[Before-and-after page screenshots]
........
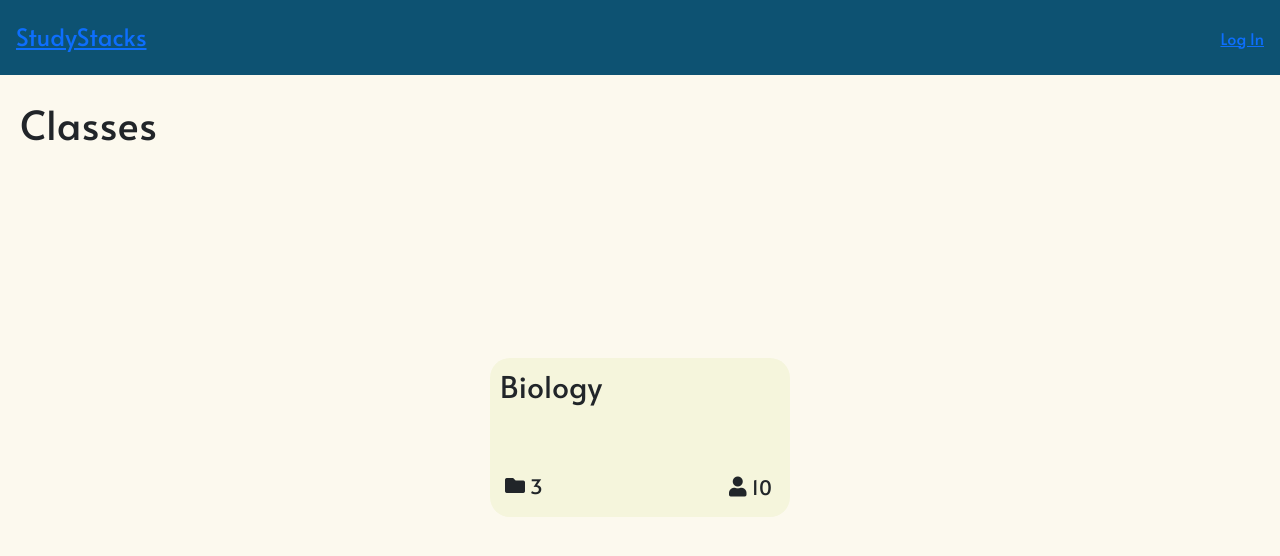
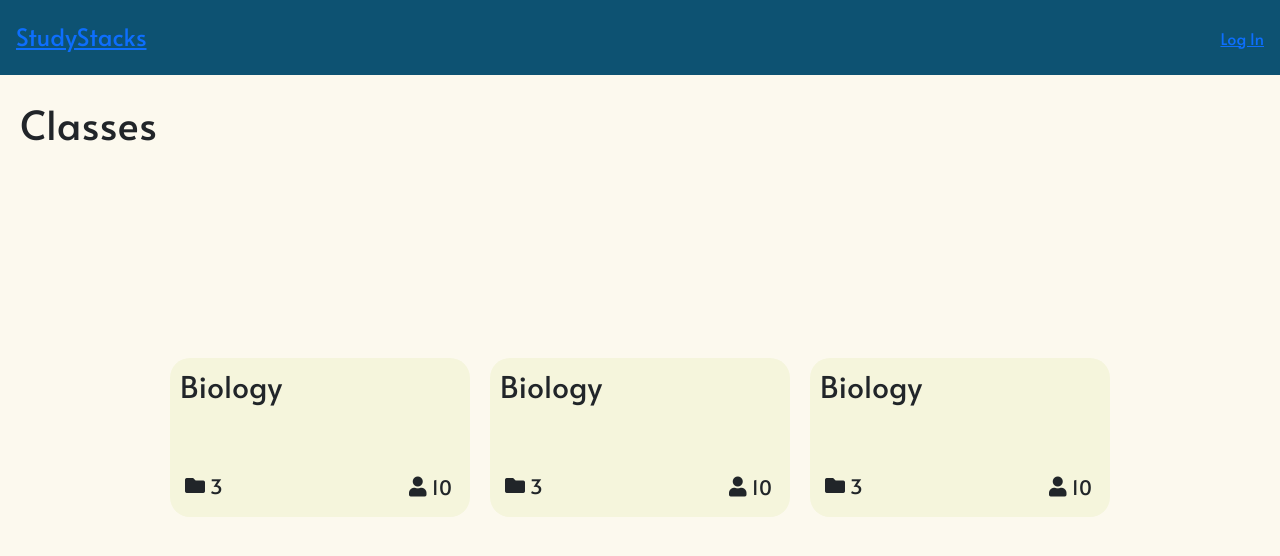
Before and after one commit to irao12/study-stacks, a Next.js app in the folder client/: page /class in a window 1280 px wide. Shown: the top 556 px of the page. Built offline with nearby package versions, Linux system fonts and the light colour scheme.

Commit message:
fixed controller

```diff
--- a/client/src/app/class/components/class.css
+++ b/client/src/app/class/components/class.css
@@ -12,3 +12,14 @@
     left: 0;
     margin: 20px; /* Optional margin for spacing */
 }
+
+.tiles-div {
+    display: flex;
+    flex-wrap: wrap;
+  }
+
+
+.tile {
+    position: relative;
+
+}
--- a/client/src/app/class/components/class.js
+++ b/client/src/app/class/components/class.js
@@ -11,8 +11,12 @@ const ClassPage = () => {
   return (
     <div className="body" >
       <h1 className="title">Classes</h1>
+      <div className="tiles-div" >
+        <Tile className="tile"></Tile>
+        <Tile className="tile"></Tile>
+        <Tile className="tile"></Tile>
 
-      <Tile></Tile>
+      </div>
 
     </div>
   );
```
Also changed, not shown: 1 other file (tests, documents, lock files or other folders).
........
**WHAT YOU NEED TO DO:** Report how many lines of the entries above contain the word "components", giving the number by itself.

**OUTPUT BELOW:** 4